• Exercise directions: From the records below, copy every line that contains the word "totalItems".
*** Opening Information given ***
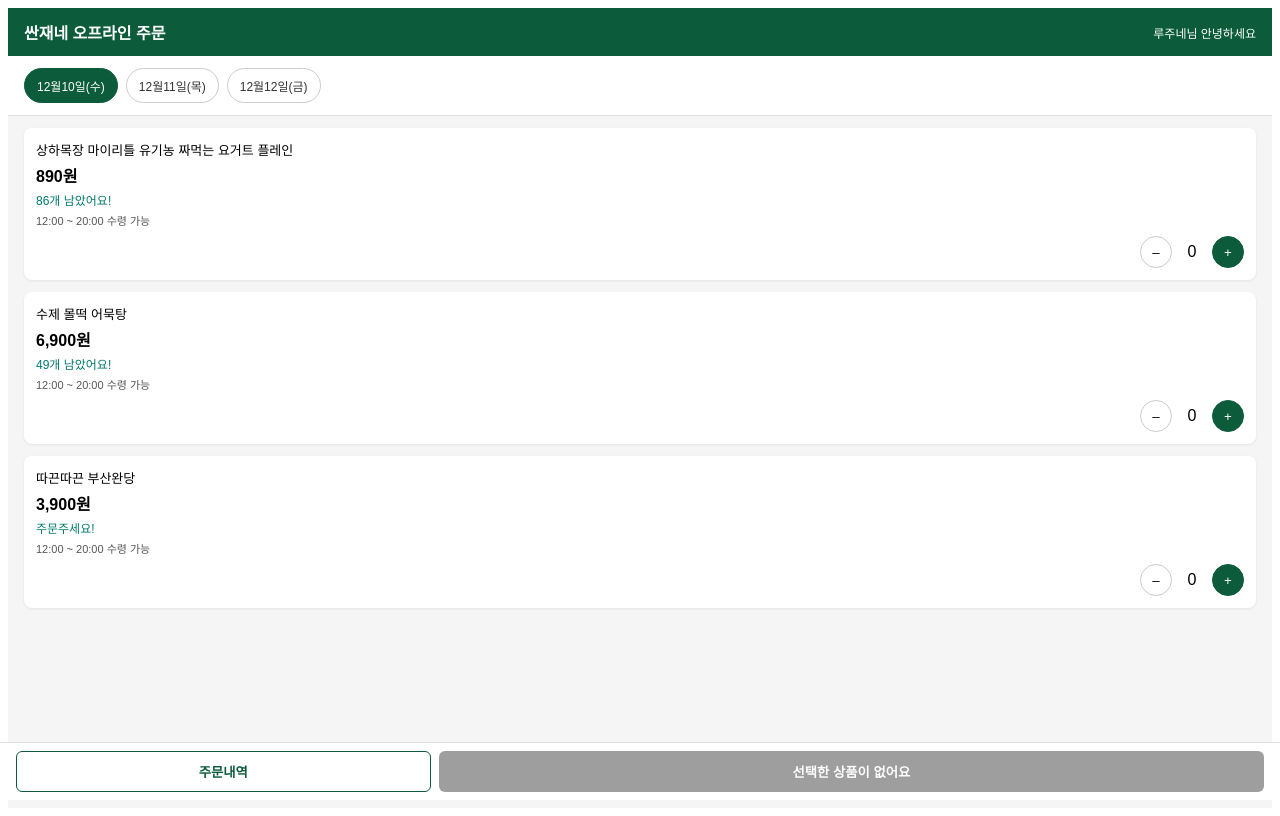
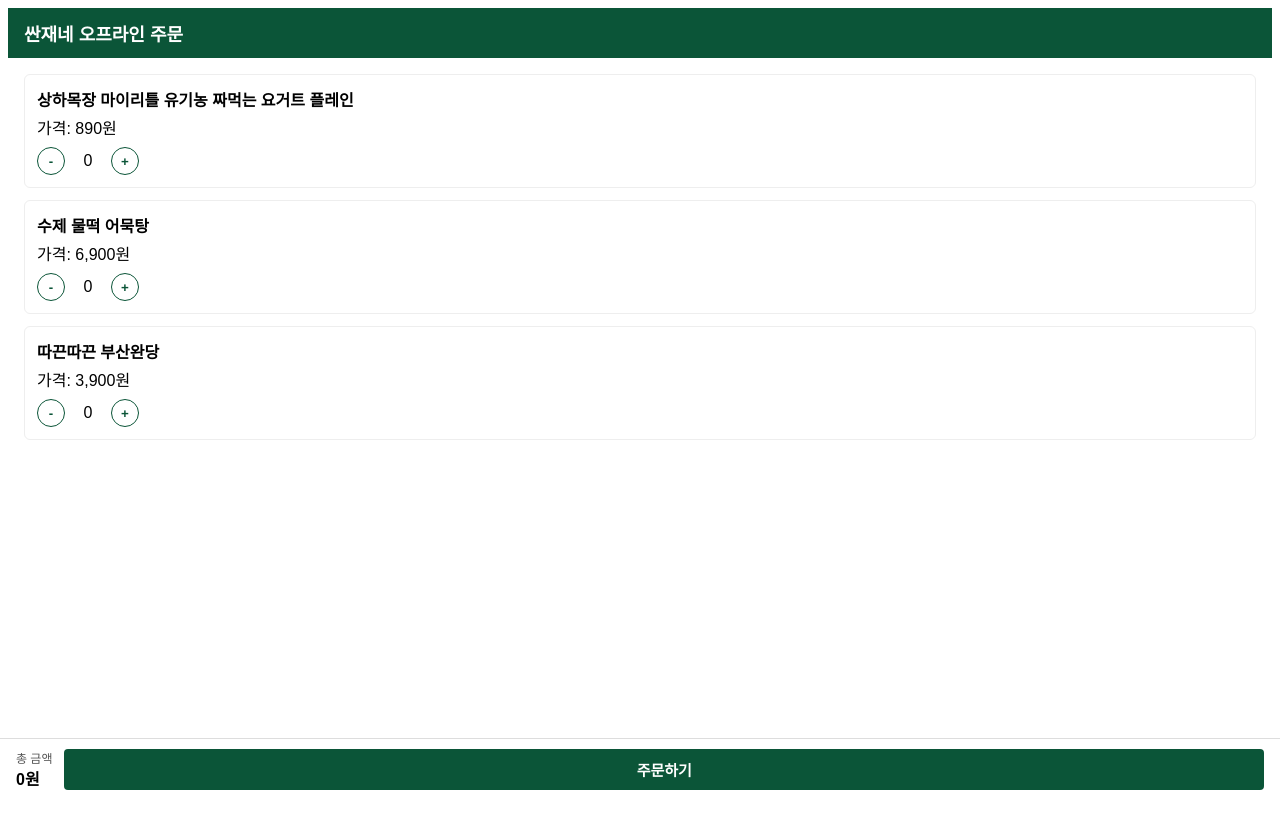
Before and after one commit to Lee-sangjae-jpg/ssanjae-offline-order, a Next.js app: page / in a window 1280 px wide. Built offline with nearby package versions, Linux system fonts and the light colour scheme.

Commit message:
Update index.js

```diff
--- a/pages/index.js
+++ b/pages/index.js
@@ -1,252 +1,192 @@
+// pages/index.js
 import { useState } from "react";
+import { useRouter } from "next/router";
 
-const dates = [
-  { id: "2025-12-10", label: "12월10일(수)" },
-  { id: "2025-12-11", label: "12월11일(목)" },
-  { id: "2025-12-12", label: "12월12일(금)" },
-];
-
-const products = [
+// ★ 여기 PRODUCT 목록은 예시야. 상품명/가격은 나중에 싼재가 마음대로 바꿔도 됨.
+const PRODUCTS = [
   {
-    id: 1,
+    id: "yogurt",
     name: "상하목장 마이리틀 유기농 짜먹는 요거트 플레인",
     price: 890,
-    remaining: 86,
-    pickupTime: "12:00 ~ 20:00 수령 가능",
-    note: "86개 남았어요!",
   },
   {
-    id: 2,
-    name: "수제 몰떡 어묵탕",
+    id: "fishcake",
+    name: "수제 물떡 어묵탕",
     price: 6900,
-    remaining: 49,
-    pickupTime: "12:00 ~ 20:00 수령 가능",
-    note: "49개 남았어요!",
   },
   {
-    id: 3,
+    id: "dumpling",
     name: "따끈따끈 부산완당",
     price: 3900,
-    remaining: 394,
-    pickupTime: "12:00 ~ 20:00 수령 가능",
-    note: "주문주세요!",
   },
 ];
 
 export default function Home() {
-  const [selectedDate, setSelectedDate] = useState(dates[0].id);
-  const [quantities, setQuantities] = useState({});
+  const router = useRouter();
 
-  const handleChangeQty = (productId, delta) => {
+  // 각 상품별 주문 수량
+  const [quantities, setQuantities] = useState(
+    () =>
+      PRODUCTS.reduce((acc, p) => {
+        acc[p.id] = 0;
+        return acc;
+      }, {})
+  );
+
+  const handleChangeQty = (id, delta) => {
     setQuantities((prev) => {
-      const current = prev[productId] || 0;
-      const next = current + delta;
-      if (next < 0) return prev;
-      return { ...prev, [productId]: next };
+      const next = { ...prev };
+      const newValue = (next[id] || 0) + delta;
+      next[id] = newValue < 0 ? 0 : newValue;
+      return next;
     });
   };
 
-  const totalItems = Object.values(quantities).reduce(
-    (sum, v) => sum + (v || 0),
+  const itemsInCart = PRODUCTS.filter((p) => quantities[p.id] > 0).map((p) => ({
+    id: p.id,
+    name: p.name,
+    price: p.price,
+    quantity: quantities[p.id],
+  }));
+
+  const totalPrice = itemsInCart.reduce(
+    (sum, item) => sum + item.price * item.quantity,
     0
   );
 
+  const handleOrderClick = () => {
+    if (itemsInCart.length === 0) {
+      alert("주문할 상품의 수량을 1개 이상 선택해 주세요.");
+      return;
+    }
+
+    // 1) 현재 장바구니 정보를 localStorage에 저장
+    if (typeof window !== "undefined") {
+      const cartData = {
+        items: itemsInCart,
+        totalPrice,
+      };
+      window.localStorage.setItem(
+        "ssanjae-current-cart",
+        JSON.stringify(cartData)
+      );
+    }
+
+    // 2) /checkout 페이지로 이동
+    router.push("/checkout");
+  };
+
   return (
-    <div
+    <div style={{ fontFamily: "sans-serif" }}>
+      <header
         style={{
-        minHeight: "100vh",
-        fontFamily: "sans-serif",
-        backgroundColor: "#f5f5f5",
-        display: "flex",
-        flexDirection: "column",
+          backgroundColor: "#0B5538",
+          color: "white",
+          padding: "12px 16px",
+          fontSize: "18px",
+          fontWeight: "bold",
         }}
       >
-      {/* 상단 헤더 */}
-      <header
+        싼재네 오프라인 주문
+      </header>
+
+      <main style={{ padding: "16px" }}>
+        {/* 상품 목록 */}
+        {PRODUCTS.map((p) => (
+          <div
+            key={p.id}
             style={{
-          padding: "12px 16px",
-          backgroundColor: "#0c5c3b",
-          color: "white",
-          display: "flex",
-          justifyContent: "space-between",
-          alignItems: "center",
+              border: "1px solid #eee",
+              borderRadius: "6px",
+              padding: "12px",
+              marginBottom: "12px",
             }}
           >
-        <div style={{ fontWeight: "bold" }}>싼재네 오프라인 주문</div>
-        <div style={{ fontSize: "12px" }}>루주네님 안녕하세요</div>
-      </header>
+            <div style={{ fontWeight: "bold", marginBottom: "4px" }}>
+              {p.name}
+            </div>
+            <div style={{ marginBottom: "8px" }}>
+              가격: {p.price.toLocaleString()}원
+            </div>
 
-      {/* 날짜 탭 */}
             <div
               style={{
                 display: "flex",
-          gap: "8px",
-          padding: "12px 16px",
-          overflowX: "auto",
-          backgroundColor: "white",
-          borderBottom: "1px solid #e0e0e0",
-        }}
-      >
-        {dates.map((d) => {
-          const isActive = d.id === selectedDate;
-          return (
-            <button
-              key={d.id}
-              onClick={() => setSelectedDate(d.id)}
-              style={{
-                padding: "8px 12px",
-                borderRadius: "999px",
-                border: isActive ? "1px solid #0c5c3b" : "1px solid #cccccc",
-                backgroundColor: isActive ? "#0c5c3b" : "white",
-                color: isActive ? "white" : "#333",
-                fontSize: "12px",
-                cursor: "pointer",
-                whiteSpace: "nowrap",
-              }}
-            >
-              {d.label}
-            </button>
-          );
-        })}
-      </div>
-
-      {/* 상품 리스트 */}
-      <main
-        style={{
-          flex: 1,
-          padding: "12px 16px 80px",
-          overflowY: "auto",
-        }}
-      >
-        {products.map((p) => {
-          const qty = quantities[p.id] || 0;
-          return (
-            <div
-              key={p.id}
-              style={{
-                backgroundColor: "white",
-                borderRadius: "8px",
-                padding: "12px",
-                marginBottom: "12px",
-                boxShadow: "0 1px 3px rgba(0,0,0,0.08)",
-              }}
-            >
-              <div style={{ fontSize: "13px", marginBottom: "4px" }}>
-                {p.name}
-              </div>
-              <div
-                style={{
-                  fontWeight: "bold",
-                  fontSize: "16px",
-                  marginBottom: "4px",
-                }}
-              >
-                {p.price.toLocaleString()}원
-              </div>
-              <div style={{ fontSize: "12px", color: "#00796b" }}>
-                {p.note}
-              </div>
-              <div
-                style={{
-                  fontSize: "11px",
-                  color: "#555",
-                  marginTop: "4px",
-                  marginBottom: "8px",
-                }}
-              >
-                {p.pickupTime}
-              </div>
-
-              {/* 수량 조절 */}
-              <div
-                style={{
-                  display: "flex",
-                  justifyContent: "flex-end",
                 alignItems: "center",
                 gap: "8px",
               }}
             >
               <button
                 onClick={() => handleChangeQty(p.id, -1)}
-                  style={{
-                    width: "32px",
-                    height: "32px",
-                    borderRadius: "999px",
-                    border: "1px solid #cccccc",
-                    backgroundColor: "white",
-                    cursor: "pointer",
-                  }}
+                style={qtyBtn}
               >
-                  –
+                -
               </button>
-                <span style={{ minWidth: "24px", textAlign: "center" }}>
-                  {qty}
+              <span style={{ minWidth: "30px", textAlign: "center" }}>
+                {quantities[p.id]}
               </span>
               <button
-                  onClick={() => handleChangeQty(p.id, 1)}
-                  style={{
-                    width: "32px",
-                    height: "32px",
-                    borderRadius: "999px",
-                    border: "1px solid #0c5c3b",
-                    backgroundColor: "#0c5c3b",
-                    color: "white",
-                    cursor: "pointer",
-                  }}
+                onClick={() => handleChangeQty(p.id, +1)}
+                style={qtyBtn}
               >
                 +
               </button>
             </div>
           </div>
-          );
-        })}
+        ))}
       </main>
 
-      {/* 하단 주문 영역 */}
-      <footer
+      {/* 하단 고정 영역: 총 금액 + 주문하기 버튼 */}
+      <div
         style={{
           position: "fixed",
+          bottom: 0,
           left: 0,
           right: 0,
-          bottom: 0,
-          padding: "8px 16px",
+          borderTop: "1px solid #ddd",
           backgroundColor: "white",
-          borderTop: "1px solid #e0e0e0",
+          padding: "10px 16px",
           display: "flex",
-          gap: "8px",
+          justifyContent: "space-between",
+          alignItems: "center",
+          boxSizing: "border-box",
         }}
       >
+        <div>
+          <div style={{ fontSize: "12px", color: "#555" }}>총 금액</div>
+          <div style={{ fontWeight: "bold" }}>
+            {totalPrice.toLocaleString()}원
+          </div>
+        </div>
         <button
+          onClick={handleOrderClick}
           style={{
             flex: 1,
-            padding: "10px 0",
-            borderRadius: "6px",
-            border: "1px solid #0c5c3b",
-            backgroundColor: "white",
-            color: "#0c5c3b",
+            marginLeft: "12px",
+            padding: "10px",
+            backgroundColor: "#0B5538",
+            color: "white",
+            border: "none",
+            borderRadius: "4px",
+            fontSize: "15px",
             fontWeight: "bold",
             cursor: "pointer",
           }}
         >
-          주문내역
+          주문하기
         </button>
-        <button
-          style={{
-            flex: 2,
-            padding: "10px 0",
-            borderRadius: "6px",
-            border: "none",
-            backgroundColor: totalItems > 0 ? "#0c5c3b" : "#9e9e9e",
-            color: "white",
-            fontWeight: "bold",
-            cursor: totalItems > 0 ? "pointer" : "default",
-          }}
-        >
-          {totalItems > 0
-            ? `${totalItems}개 주문하기`
-            : "선택한 상품이 없어요"}
-        </button>
-      </footer>
+      </div>
     </div>
   );
 }
+
+const qtyBtn = {
+  width: "28px",
+  height: "28px",
+  borderRadius: "50%",
+  border: "1px solid #0B5538",
+  backgroundColor: "white",
+  color: "#0B5538",
+  cursor: "pointer",
+  fontWeight: "bold",
+};
```
Lines whose indentation alone changed are shown as unchanged.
*** Closing Information given ***
• Your solution:
-  const totalItems = Object.values(quantities).reduce(
-            backgroundColor: totalItems > 0 ? "#0c5c3b" : "#9e9e9e",
-            cursor: totalItems > 0 ? "pointer" : "default",
-          {totalItems > 0
-            ? `${totalItems}개 주문하기`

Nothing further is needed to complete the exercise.